Complaints may be resolved during the assessment process where the person who made the complaint is satisfied with the information and explanation that the health service provider gives in their response.
5. Referred to the Commission's Resolution Service
Complaints can also be referred to the Commission's Resolution Service. A Resolution Officer can assist the parties to resolve any outstanding issues. In some cases, an independent conciliator facilitates a meeting.
6. Investigation by commission
The Commission formally investigates complaints that raise a significant issue of public health or safety, or, if substantiated, provide grounds for disciplinary action against a registered health practitioner.
7. local resolution
Minor complaints about a public heath organisation can be referred back to the organisation to try to resolve the matter locally with the person who made the complaint, if the organisation agrees to this.
8. public statement/order
Issue a prohibition order, public statement and/or public warning. A prohibition order can ban or limit an unregistered health practitioner from providing health services. The practitioner must advise potential patients of any limitations imposed before treating them. A breach of the order is a criminal offence. The Commission can also issue a public warning where it has found a treatment or health service to be unsafe.
9. Refer to a professional council
Refer the complaint to a
professional council to take action,
including assessing the practitioner
for performance or impairment, or
counselling them about their conduct.
10. Refer to director of proceedings
Refer the complaint about a
registered practitioner to the
Director of Proceedings who
determines whether or not it should
be prosecuted before a disciplinary
body.
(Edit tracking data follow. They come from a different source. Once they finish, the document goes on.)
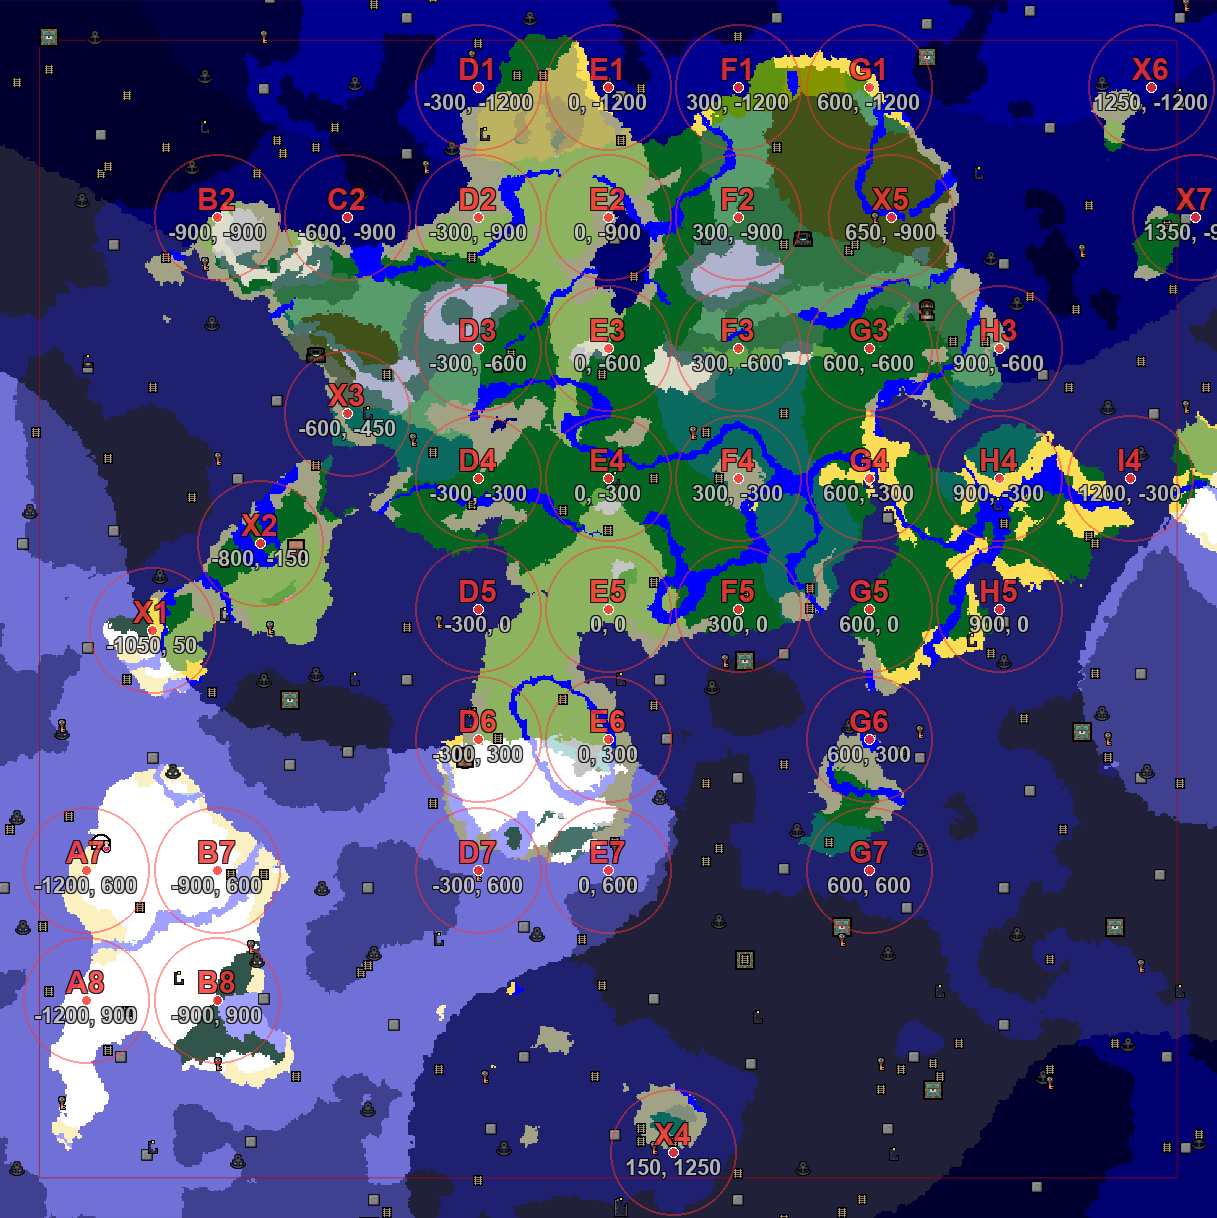
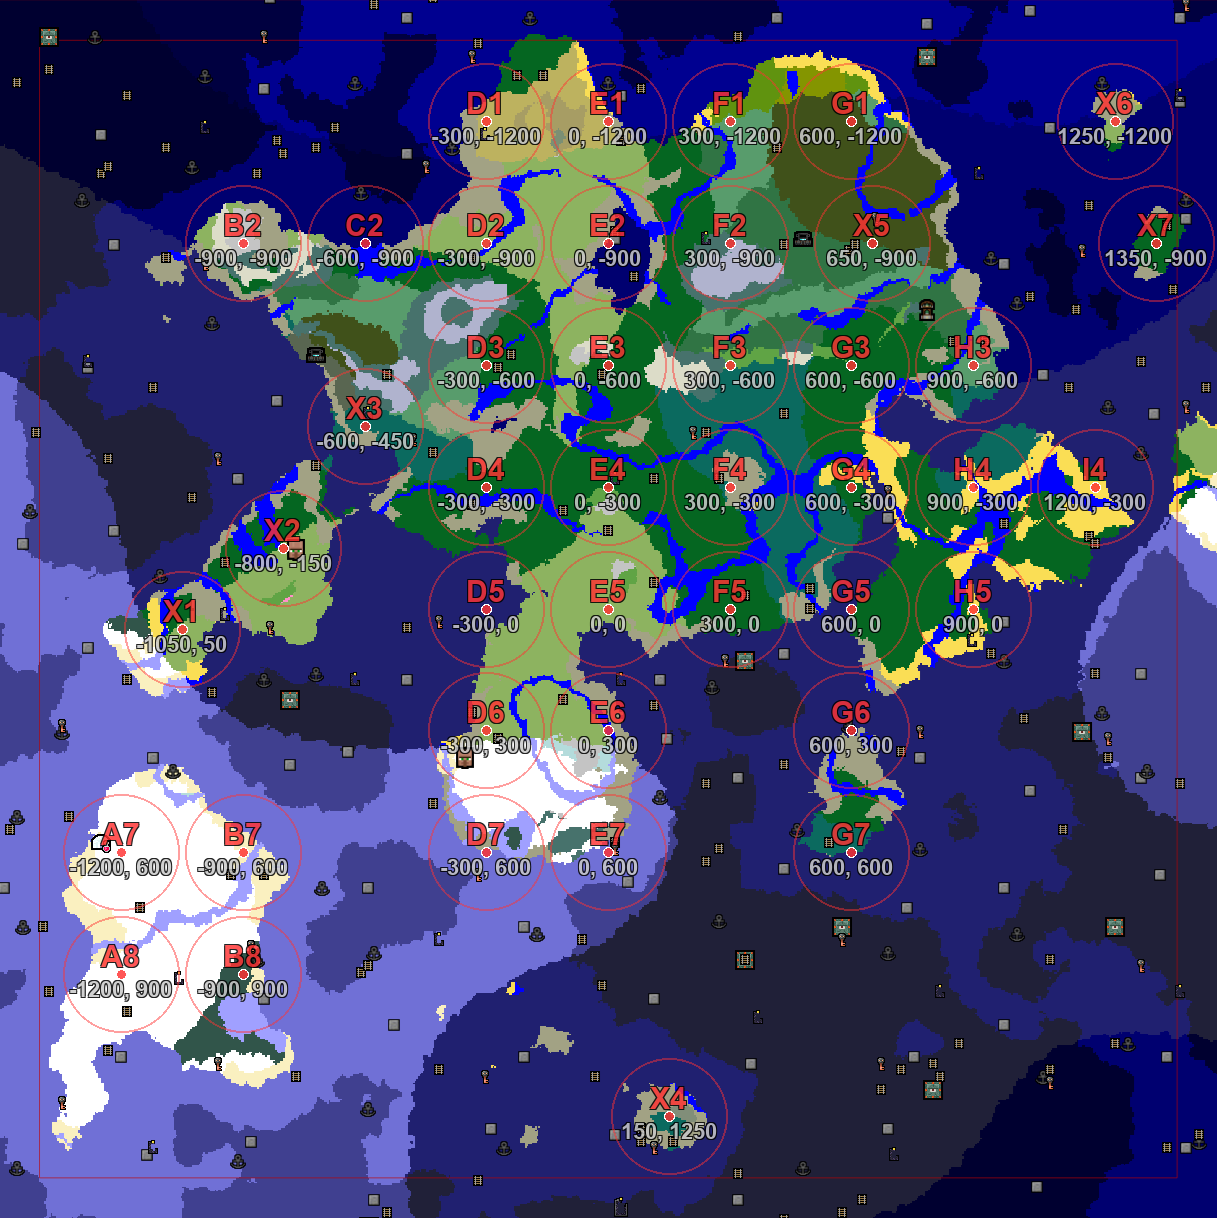
EVENT2 POST STUFF

diff --git a/main.py b/main.py
@@ -515,8 +515,8 @@ def main():
         description="Overlay spawn grid / resolve team war spawns on a Minecraft map image."
     )
     parser.add_argument("--prefix", default="EVENT2/EVENT2",
-                        help="File prefix for all event files, e.g. 'EVENT2' → EVENT2_map.png, EVENT2_teams.txt, …")
-    parser.add_argument("--size", default=2800, type=int, help="Map size in blocks (side length)")
+                        help="File prefix for all event files, e.g. 'c' → EVENT2.png, EVENT2_teams.txt, …")
+    parser.add_argument("--size", default=3000, type=int, help="Map size in blocks (side length)")
     parser.add_argument("--spacing", default=300, type=int, help="Distance D between spawn points in blocks")
     parser.add_argument("--border", default=100, type=int, help="Min distance from border in blocks (default: 100)")
     parser.add_argument("--dot-size", default=None, type=int, help="Dot radius in pixels (default: auto)")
The Director of Proceedings must
consider the protection of the health and
safety of the public; the seriousness of
the alleged conduct; the likelihood of
proving the alleged conduct; and any
submissions by the practitioner when
making this determination.
If the Director of Proceedings decides
not to prosecute a matter, it may be
referred back to the Commissioner to
consider other appropriate action.
If a matter is being prosecuted,
complaints about unsatisfactory
professional conduct will usually be
heard by a Professional Standards
Committee, while a complaint about
professional misconduct will be
prosecuted before the NSW Civil and Administrative Tribunal.
11. Make Comments
Make comments. The Commission
makes comments to registered health
practitioners where there was poor
care or treatment, but not to an extent
that would justify prosecution.
Comments can also be made to an
unregistered health practitioner where
although the conduct can be improved,
there is no risk to public health or safety.
Comments to a health organisation
are made in cases where the health
care provided was inadequate, but the
organisation has already taken measures
to prevent a similar occurrence in
12. Refer to the Director of Public Prosecution
Refer the matter to the Director of
Public Prosecutions to consider
13. Terminate the investigation
Terminate the complaint (take no
further action) where the investigation
has found no or insufficient evidence
of inappropriate conduct, care
14. Make Recommendations
Make recommendations to a
health organisation where there has
been poor health service delivery and
systemic improvements should be
made. The Commission also provides
its recommendations to the Director
General of the Ministry of Health and
the Clinical Excellence Commission
to inform their work in improving
14. (Monitoring) Make Recommendations
The Commission monitors whether
its recommendations to a health
organisation have been implemented.
If the Commission is not satisfied with
the implementation, it may, ultimately,
make a special report to Parliament.
A Professional Standards Committee or
Tribunal that finds the complaint proven
can reprimand, fine and/or impose
conditions on the practitioner.
Only the NSW Civil and Administrative Tribunal can suspend or cancel
the registration of a practitioner. The
Tribunal may also issue a prohibition
order that bans or limits a practitioner
from practising in another area of health
service – for example, a psychiatrist
whose registration is cancelled can be
banned from working as a counsellor.